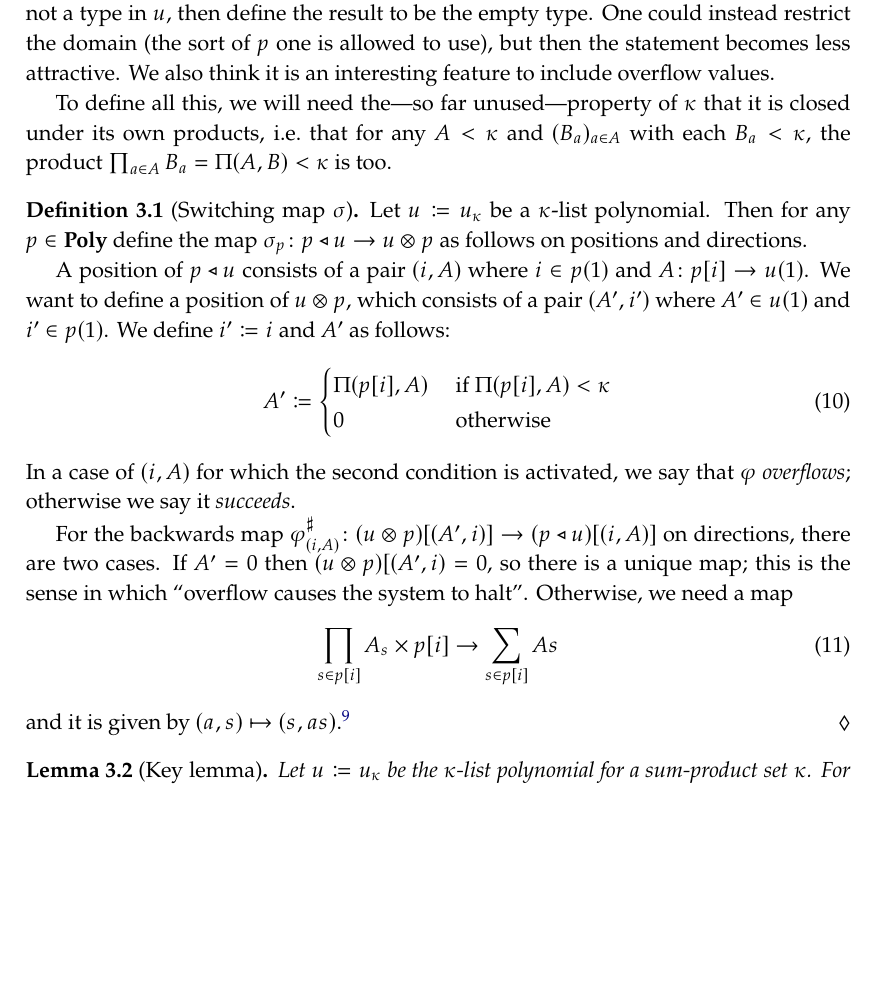
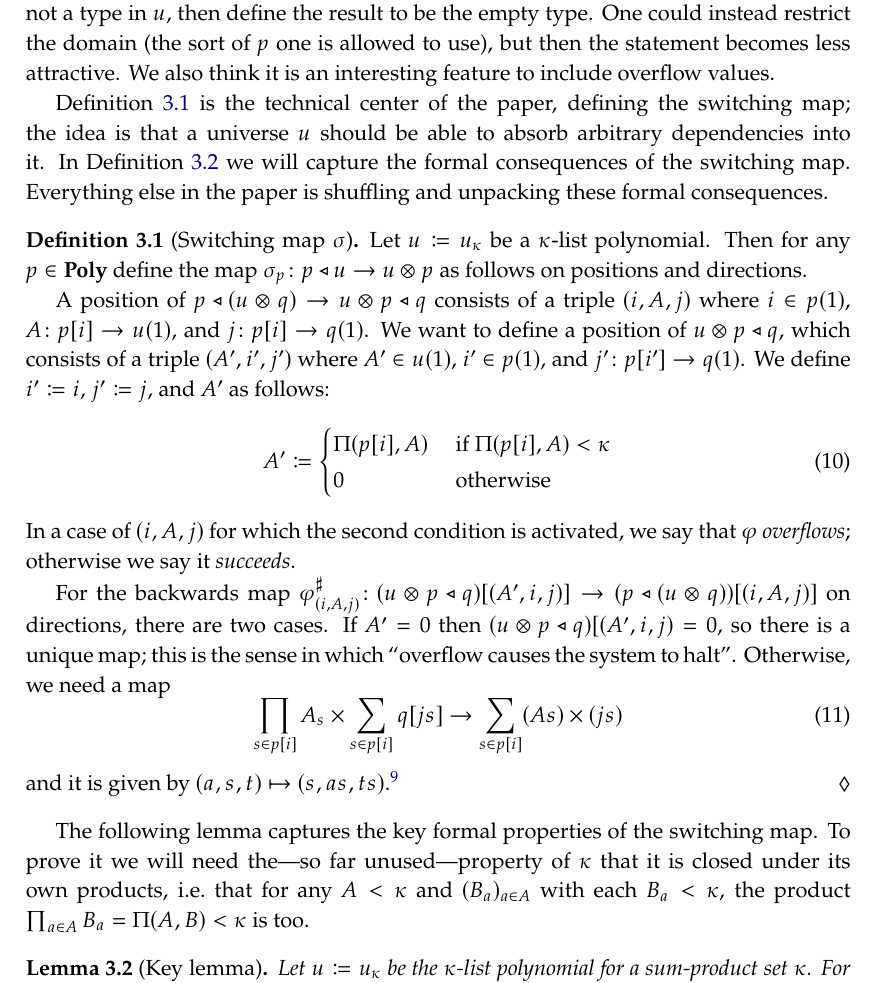
Before and after one commit to dspivak/dependent-types, a LaTeX book (poly-dependent-types.tex): part of page 8 of 14, cut so that both start at the same text, the shorter picture padded with empty space. Compiled offline with pdfLaTeX.

Commit message:
finish up to def 3.1

```diff
--- a/poly-dependent-types.tex
+++ b/poly-dependent-types.tex
@@ -687,12 +687,12 @@ What we need to understand is the lax monoidality of $\Phi_u$ and $\Psi_u$, and
 
 We now give the key lemma. It is defined by multiplying together types in $u$. The unexpected thing about this map is that to define it requires we use what we call \emph{overflow}. It says that if you try to multiply too many things together, and the result is not a type in $u$, then define the result to be the empty type. One could instead restrict the domain (the sort of $p$ one is allowed to use), but then the statement becomes less attractive. We also think it is an interesting feature to include overflow values.
 
-To define all this, we will need the---so far unused---property of $\kappa$ that it is closed under its own products, i.e.\ that for any $A<\kappa$ and $(B_a)_{a\in A}$ with each $B_a<\kappa$, the product $\prod_{a\in A}B_a=\Pi(A,B)<\kappa$ is too.
+\cref{def.switching} is the technical center of the paper, defining the switching map; the idea is that a universe $u$ should be able to absorb arbitrary dependencies into it. In \cref{lemma.key} we will capture the formal consequences of the switching map. Everything else in the paper is shuffling and unpacking these formal consequences.
 
-\begin{definition}[Switching map $\sigma$]
+\begin{definition}[Switching map $\sigma$]\label{def.switching}
 Let $u\coloneqq u_\kappa$ be a $\kappa$-list polynomial. Then for any $p\in\poly$ define the map $\sigma_p\colon p\tri u\to u\otimes p$ as follows on positions and directions.
 
-A position of $p\tri u$ consists of a pair $(i,A)$ where $i\in p(1)$ and $A\colon p[i]\to u(1)$. We want to define a position of $u\otimes p$, which consists of a pair $(A',i')$ where $A'\in u(1)$ and $i'\in p(1)$. We define $i'\coloneqq i$ and $A'$ as follows:
+A position of $p\tri(u\otimes q)\to u\otimes p\tri q$ consists of a triple $(i,A,j)$ where $i\in p(1)$, $A\colon p[i]\to u(1)$, and $j\colon p[i]\to q(1)$. We want to define a position of $u\otimes p\tri q$, which consists of a triple $(A',i',j')$ where $A'\in u(1)$, $i'\in p(1)$, and $j'\colon p[i']\to q(1)$. We define $i'\coloneqq i$, $j'\coloneqq j$, and $A'$ as follows:
 \begin{equation}\label{eqn.overflow}
   A'\coloneqq
   \begin{cases}
@@ -700,15 +700,17 @@ A position of $p\tri u$ consists of a pair $(i,A)$ where $i\in p(1)$ and $A\colo
 		0&\tn{ otherwise}
   \end{cases}
 \end{equation}
-In a case of $(i,A)$ for which the second condition is activated, we say that $\varphi$ \emph{overflows}; otherwise we say it \emph{succeeds}.
+In a case of $(i,A,j)$ for which the second condition is activated, we say that $\varphi$ \emph{overflows}; otherwise we say it \emph{succeeds}.
 
-For the backwards map $\varphi^\sharp_{(i,A)}\colon (u\otimes p)[(A',i)]\to(p\tri u)[(i,A)]$ on directions, there are two cases. If $A'=0$ then $(u\otimes p)[(A',i)=0$, so there is a unique map; this is the sense in which ``overflow causes the system to halt''. Otherwise, we need a map
+For the backwards map $\varphi^\sharp_{(i,A,j)}\colon (u\otimes p\tri q)[(A',i,j)]\to(p\tri(u\otimes q))[(i,A,j)]$ on directions, there are two cases. If $A'=0$ then $(u\otimes p\tri q)[(A',i,j)=0$, so there is a unique map; this is the sense in which ``overflow causes the system to halt''. Otherwise, we need a map
 \begin{equation}\label{eqn.not_injective}
-\prod_{s\in p[i]}A_s\times p[i]\to\sum_{s\in p[i]} A s
+\prod_{s\in p[i]}A_s\times\sum_{s\in p[i]}q[js]\to\sum_{s\in p[i]}(A s)\times (js)
 \end{equation}
-and it is given by $(a,s)\mapsto(s,as)$.%
-\footnote{Note that the map $\varphi^\sharp_{(i,A)}$ is not generally injective, because for a given input $(a,s)$, most of the data in $a$ is discarded; hence $\varphi$ is not cartesian. This has nothing to do with overflow, and hence could not be avoided by merely restricting $\polycart$ to $\kappa$-bounded polynomials.}
+and it is given by $(a,s,t)\mapsto(s,as,ts)$.%
+\footnote{Note that the map $\varphi^\sharp_{(i,A,j)}$ is not generally injective, because for a given input $(a,s,t)$, most of the data in $a$ is discarded; hence $\varphi$ is not cartesian. This has nothing to do with overflow, and hence could not be avoided by merely restricting $\polycart$ to $\kappa$-bounded polynomials.}
 \end{definition}
+
+The following lemma captures the key formal properties of the switching map. To prove it we will need the---so far unused---property of $\kappa$ that it is closed under its own products, i.e.\ that for any $A<\kappa$ and $(B_a)_{a\in A}$ with each $B_a<\kappa$, the product $\prod_{a\in A}B_a=\Pi(A,B)<\kappa$ is too.
 
 \begin{lemma}[Key lemma]\label{lemma.key}
 Let $u\coloneqq u_\kappa$ be the $\kappa$-list polynomial for a sum-product set $\kappa$. For any polynomials $p\in\polycart$, $q\in\poly$, there are natural maps
```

----

→ WORK REQUEST: Once the pictures are removed, output the entries above exactly as given.

→ RESULT OF THE EXERCISE:
Before and after one commit to dspivak/dependent-types, a LaTeX book (poly-dependent-types.tex): part of page 8 of 14, cut so that both start at the same text, the shorter picture padded with empty space. Compiled offline with pdfLaTeX.

Commit message:
finish up to def 3.1

```diff
--- a/poly-dependent-types.tex
+++ b/poly-dependent-types.tex
@@ -687,12 +687,12 @@ What we need to understand is the lax monoidality of $\Phi_u$ and $\Psi_u$, and
 
 We now give the key lemma. It is defined by multiplying together types in $u$. The unexpected thing about this map is that to define it requires we use what we call \emph{overflow}. It says that if you try to multiply too many things together, and the result is not a type in $u$, then define the result to be the empty type. One could instead restrict the domain (the sort of $p$ one is allowed to use), but then the statement becomes less attractive. We also think it is an interesting feature to include overflow values.
 
-To define all this, we will need the---so far unused---property of $\kappa$ that it is closed under its own products, i.e.\ that for any $A<\kappa$ and $(B_a)_{a\in A}$ with each $B_a<\kappa$, the product $\prod_{a\in A}B_a=\Pi(A,B)<\kappa$ is too.
+\cref{def.switching} is the technical center of the paper, defining the switching map; the idea is that a universe $u$ should be able to absorb arbitrary dependencies into it. In \cref{lemma.key} we will capture the formal consequences of the switching map. Everything else in the paper is shuffling and unpacking these formal consequences.
 
-\begin{definition}[Switching map $\sigma$]
+\begin{definition}[Switching map $\sigma$]\label{def.switching}
 Let $u\coloneqq u_\kappa$ be a $\kappa$-list polynomial. Then for any $p\in\poly$ define the map $\sigma_p\colon p\tri u\to u\otimes p$ as follows on positions and directions.
 
-A position of $p\tri u$ consists of a pair $(i,A)$ where $i\in p(1)$ and $A\colon p[i]\to u(1)$. We want to define a position of $u\otimes p$, which consists of a pair $(A',i')$ where $A'\in u(1)$ and $i'\in p(1)$. We define $i'\coloneqq i$ and $A'$ as follows:
+A position of $p\tri(u\otimes q)\to u\otimes p\tri q$ consists of a triple $(i,A,j)$ where $i\in p(1)$, $A\colon p[i]\to u(1)$, and $j\colon p[i]\to q(1)$. We want to define a position of $u\otimes p\tri q$, which consists of a triple $(A',i',j')$ where $A'\in u(1)$, $i'\in p(1)$, and $j'\colon p[i']\to q(1)$. We define $i'\coloneqq i$, $j'\coloneqq j$, and $A'$ as follows:
 \begin{equation}\label{eqn.overflow}
   A'\coloneqq
   \begin{cases}
@@ -700,15 +700,17 @@ A position of $p\tri u$ consists of a pair $(i,A)$ where $i\in p(1)$ and $A\colo
 		0&\tn{ otherwise}
   \end{cases}
 \end{equation}
-In a case of $(i,A)$ for which the second condition is activated, we say that $\varphi$ \emph{overflows}; otherwise we say it \emph{succeeds}.
+In a case of $(i,A,j)$ for which the second condition is activated, we say that $\varphi$ \emph{overflows}; otherwise we say it \emph{succeeds}.
 
-For the backwards map $\varphi^\sharp_{(i,A)}\colon (u\otimes p)[(A',i)]\to(p\tri u)[(i,A)]$ on directions, there are two cases. If $A'=0$ then $(u\otimes p)[(A',i)=0$, so there is a unique map; this is the sense in which ``overflow causes the system to halt''. Otherwise, we need a map
+For the backwards map $\varphi^\sharp_{(i,A,j)}\colon (u\otimes p\tri q)[(A',i,j)]\to(p\tri(u\otimes q))[(i,A,j)]$ on directions, there are two cases. If $A'=0$ then $(u\otimes p\tri q)[(A',i,j)=0$, so there is a unique map; this is the sense in which ``overflow causes the system to halt''. Otherwise, we need a map
 \begin{equation}\label{eqn.not_injective}
-\prod_{s\in p[i]}A_s\times p[i]\to\sum_{s\in p[i]} A s
+\prod_{s\in p[i]}A_s\times\sum_{s\in p[i]}q[js]\to\sum_{s\in p[i]}(A s)\times (js)
 \end{equation}
-and it is given by $(a,s)\mapsto(s,as)$.%
-\footnote{Note that the map $\varphi^\sharp_{(i,A)}$ is not generally injective, because for a given input $(a,s)$, most of the data in $a$ is discarded; hence $\varphi$ is not cartesian. This has nothing to do with overflow, and hence could not be avoided by merely restricting $\polycart$ to $\kappa$-bounded polynomials.}
+and it is given by $(a,s,t)\mapsto(s,as,ts)$.%
+\footnote{Note that the map $\varphi^\sharp_{(i,A,j)}$ is not generally injective, because for a given input $(a,s,t)$, most of the data in $a$ is discarded; hence $\varphi$ is not cartesian. This has nothing to do with overflow, and hence could not be avoided by merely restricting $\polycart$ to $\kappa$-bounded polynomials.}
 \end{definition}
+
+The following lemma captures the key formal properties of the switching map. To prove it we will need the---so far unused---property of $\kappa$ that it is closed under its own products, i.e.\ that for any $A<\kappa$ and $(B_a)_{a\in A}$ with each $B_a<\kappa$, the product $\prod_{a\in A}B_a=\Pi(A,B)<\kappa$ is too.
 
 \begin{lemma}[Key lemma]\label{lemma.key}
 Let $u\coloneqq u_\kappa$ be the $\kappa$-list polynomial for a sum-product set $\kappa$. For any polynomials $p\in\polycart$, $q\in\poly$, there are natural maps
```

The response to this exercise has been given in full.